The cultural heritage of Acadia National Park includes at least 24 known Indigenous archaeological sites. Many are coastal shell middens that range from 500 to 3,000 years old and contain materials such as stone and bone tools, pottery, and remains of food and medicines.
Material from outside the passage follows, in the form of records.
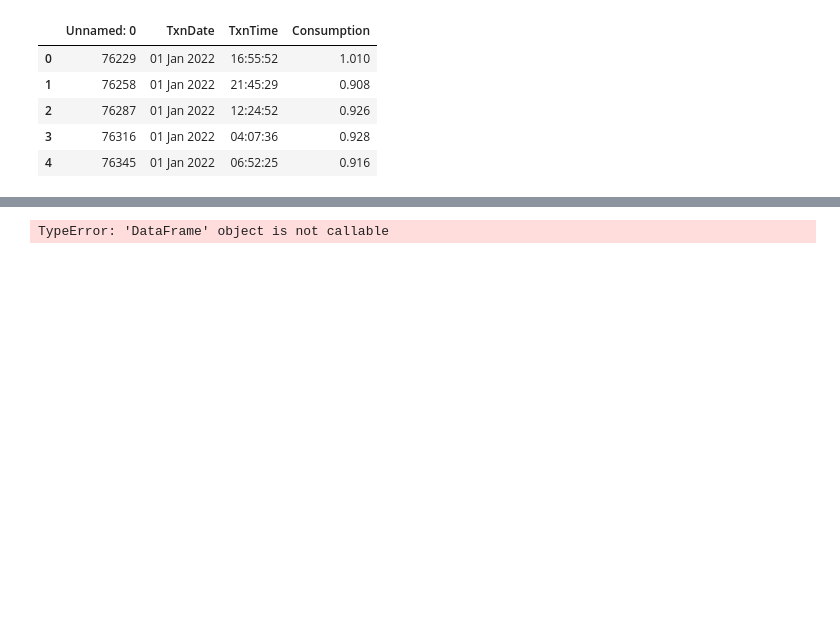
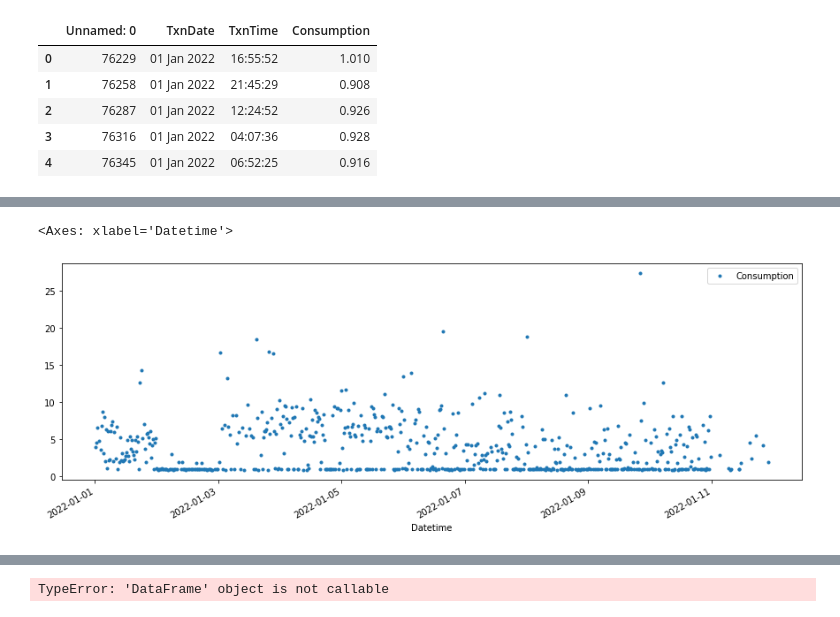
Before and after one commit to imeshGu/SmartLectureRoom, a Jupyter notebook: TimeSeries/ProcessingModel.ipynb, the cells around one changed output, grey strips where cells are left out. Cells and saved outputs as stored; diff of their text form; code cells hidden in the pictures; blank space fills up the shorter version.

```diff
--- a/TimeSeries/ProcessingModel.ipynb
+++ b/TimeSeries/ProcessingModel.ipynb
@@ -5,7 +5,9 @@ import matplotlib.pyplot as plot
 import seaborn as sns
 # %%
 df1 = pd.read_csv('archive/KwhConsumptionBlower78_1.csv')
-df1 = df1.set_index()
+df2 = pd.read_csv('archive/KwhConsumptionBlower78_2.csv')
+df3 = pd.read_csv('archive/KwhConsumptionBlower78_3.csv')
+#df1 = df1.set_index()
 # %%
 df1.head()
 # %% [output]
@@ -17,3 +19,5 @@ df1.head()
 | 4 | 76345 | 01 Jan 2022 | 06:52:25 | 0.916 |
 # %%
 df1['Datetime'] = pd.to_datetime(df1['TxnDate']+ ' ' + df1['TxnTime'])
+df2['Datetime'] = pd.to_datetime(df1['TxnDate']+ ' ' + df1['TxnTime'])
+df3['Datetime'] = pd.to_datetime(df1['TxnDate']+ ' ' + df1['TxnTime'])
@@ -19,0 +59,12 @@ df1['Datetime'] = pd.to_datetime(df1['TxnDate']+ ' ' + df1['TxnTime'])
+# %%
+df1 = df1[['Consumption','Datetime']]
+df1 = df1.set_index('Datetime')
+df2 = df2[['Consumption','Datetime']]
+df2 = df2.set_index('Datetime')
+df3 = df3[['Consumption','Datetime']]
+df3 = df3.set_index('Datetime')
+# %%
+df2.plot(style='.',figsize=(15,5))
+# %% [output]
+<Axes: xlabel='Datetime'>
+[figure, added]
```
Also changed, not shown: parts of 20 cells of this notebook, 2 other files.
However, knowledge of shell midden sites in the park is incomplete, preventing effective management just as these important markers of past Wabanaki lifeways are threatened by rising sea levels, erosion, and waterfront construction projects.
Newsom, a citizen of the Penobscot Nation, is analyzing existing material collections from two shell mound sites in Acadia National Park to chronicle past occupation and use, and generate a baseline data set for future studies of Indigenous peoples and their connections to the region.
Newsom and interns Isaac St. John (Maliseet), University of New Brunswick, and Natalie Dana Lolar (Passamaquoddy/Penobscot), University of Maine, are reviewing the detailed field notes, sketch maps, journals, and photographs generated by previous archaeologists and analyzing the recovered materials through a Wabanaki lens.
The findings will contribute to knowledge exchange and communication with Wabanaki tribes and other stakeholders to inform stewardship decisions for cultural resources in Acadia.